I have in my bookshelf a hardcover of Martin Clayton and Ron Philo’s “Leonardo da Vinci: The Mechanics of Man” which I highly recommend to anyone with a passion for anatomy and medicine. In this book you will encounter da Vinci’s sketches and texts of the human body as he investigated cadavers in University of Pavia Medical School through dissection. Leonardo intended to publish this material to contribute to scientific research and the transformation of human anatomy in Europe, however his death in 1519 discontinued these goals. It was not until the modern era were these fully published and understood. One of the most detailed and densest of Leonardo’s anatomical sheets comprised of the shoulders and the arm.

The shoulder consists of bones (humerus, clavicle, and scapula), joints (glenohumeral, acromioclavicular, and scapular-thoracic) ligaments (acromioclavicular, coracoclavicular, costoclavicular, coracohumeral, coracoacromial, and glenohumeral), muscles and tendons (biceps tendon, supraspinatus, infraspinatus, teres minor, and subscapularis), as well as cartilage. These structures work together to perform a variety of ranges of motion such as flexion, abduction, adduction, and extension (UT Health San Antonio, n.d.). Shoulder impingement syndrome occurs when there is compression of the rotator cuff and subacromial bursa (Dong et al., 2015). Over time, rubbing of the rotator cuff between the humerus with the acromion could result to the rotator cuff tendon swelling or inflaming (tendinitis) or the bursa inflaming (bursitis) and a delay in treatment could potentially cause rotator cuff tear (Rotator cuff / Impingement, n.d.).

In the United States Military, shoulder impingement cases are more likely for individuals who are forty years old and above (Hsiao et al., 2015). A bulk of this age group consists of senior-ranking enlisted and commissioned military personnel who have experienced physically-demanding activities over the years.
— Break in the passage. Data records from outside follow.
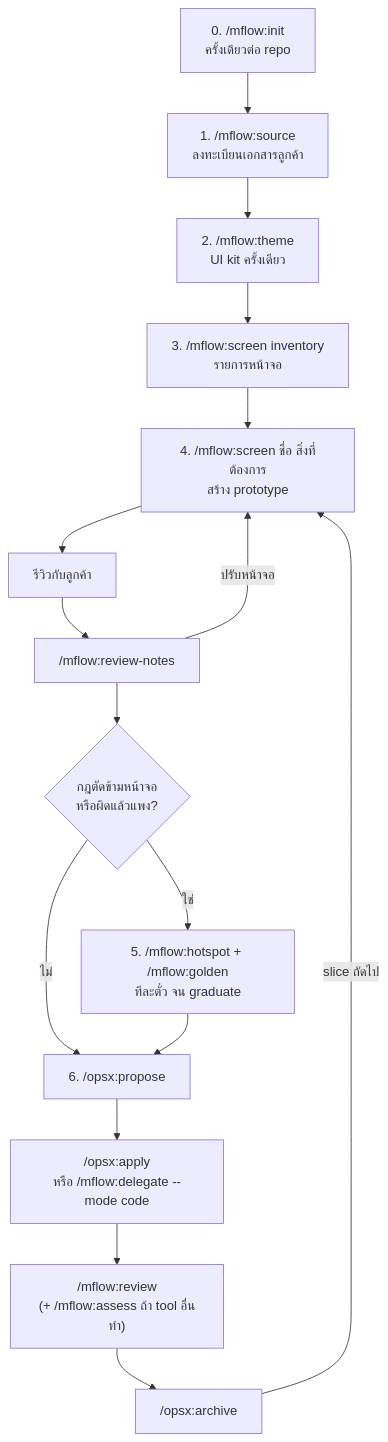
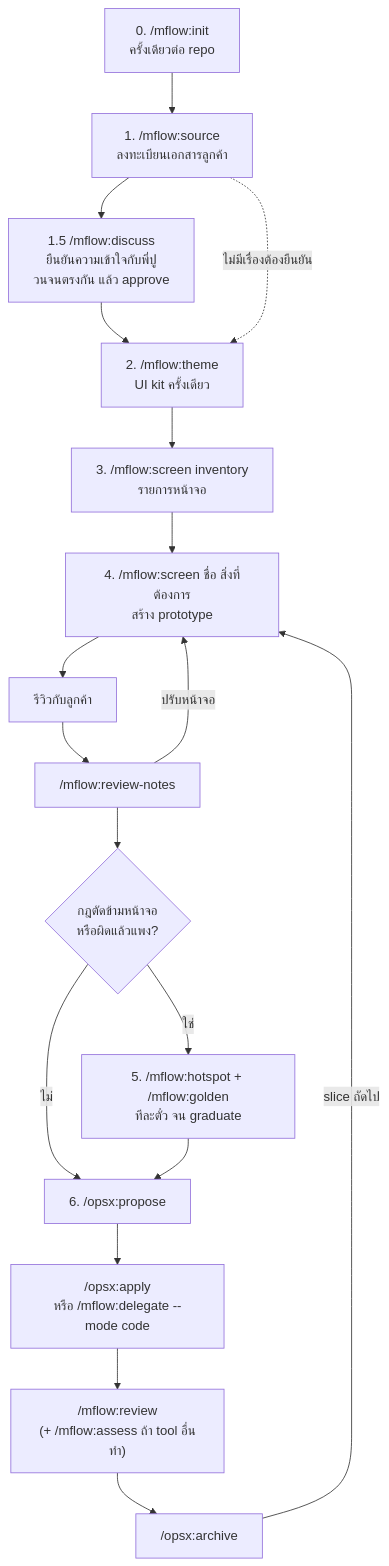
Before and after one commit to mounchons/mflow-marketplace: the diagram in docs/manual.md, drawn with Mermaid. The commit also changed other lines of this file and 17 other files, not shown here.

First line of the commit message:
Add /mflow:discuss for confirming understanding before building (v0.4.0)

````diff
--- a/docs/manual.md
+++ b/docs/manual.md
@@ -22,18 +22,20 @@
 ```mermaid
 flowchart TD
     S0["0. /mflow:init<br/>ครั้งเดียวต่อ repo"] --> S1["1. /mflow:source<br/>ลงทะเบียนเอกสารลูกค้า"]
-    S1 --> S2["2. /mflow:theme<br/>UI kit ครั้งเดียว"]
+    S1 --> D["1.5 /mflow:discuss<br/>ยืนยันความเข้าใจกับพี่ปู<br/>วนจนตรงกัน แล้ว approve"]
+    D --> S2["2. /mflow:theme<br/>UI kit ครั้งเดียว"]
+    S1 -.->|ไม่มีเรื่องต้องยืนยัน| S2
     S2 --> S3["3. /mflow:screen inventory<br/>รายการหน้าจอ"]
     S3 --> S4["4. /mflow:screen ชื่อ สิ่งที่ต้องการ<br/>สร้าง prototype"]
     S4 --> R["รีวิวกับลูกค้า"]
     R --> RN["/mflow:review-notes"]
     RN -->|ปรับหน้าจอ| S4
     RN --> Q{"กฎตัดข้ามหน้าจอ<br/>หรือผิดแล้วแพง?"}
     Q -->|ใช่| H["5. /mflow:hotspot + /mflow:golden<br/>ทีละตั๋ว จน graduate"]
     Q -->|ไม่| P
     H --> P["6. /opsx:propose"]
     P --> A["/opsx:apply<br/>หรือ /mflow:delegate --mode code"]
     A --> V["/mflow:review<br/>(+ /mflow:assess ถ้า tool อื่นทำ)"]
     V --> AR["/opsx:archive"]
     AR -->|slice ถัดไป| S4
 ```
````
In 2019, it was reported that the third most frequent complaint at military medical encounters were upper musculoskeletal injuries (MSIs), 82% of MSIs resulted from shoulder overuse (Hathcock et al., 2021). When I deployed to Iraq two years ago, I was assigned to a battlefield hospital where I was taught how to screen and treat patients under the direct supervision doctors. We were fortunate enough not to lose any of our comrades while we were there, but we were met with a multitude of MSIs. This was mainly because of poor planning of physical training when it came to weightlifting. News broke out in 2019 that the Army Combat Fitness Test (ACFT: hand-release push-ups, deadlift, standing power throw, sprint-drag carry, leg-tuck, 2 mile run) will eventually replace the decades-old Army Physical Fitness Test (APFT: sit-ups, push-ups, and 2 mile run). Therefore, some soldiers who have not been educated on strength training started working out and overusing different muscle groups carelessly and improperly.

The most significant treatment options for shoulder impingement syndrome (SIS) is a combination of exercises and exercise-based therapies rather than a single intervention. In early stages of SIS, First-line treatments include kinesio-taping, strength exercises for periscapular muscles and rotator cuff tendon, and acupuncture. For alternative treatments, one can utilize localized corticosteroid injection, ultrasound therapy, and electromagnetic field therapy. On the other hand, chronic SIS may be treated surgically or through exercise therapy (Dong et al., 2015).

Bibliography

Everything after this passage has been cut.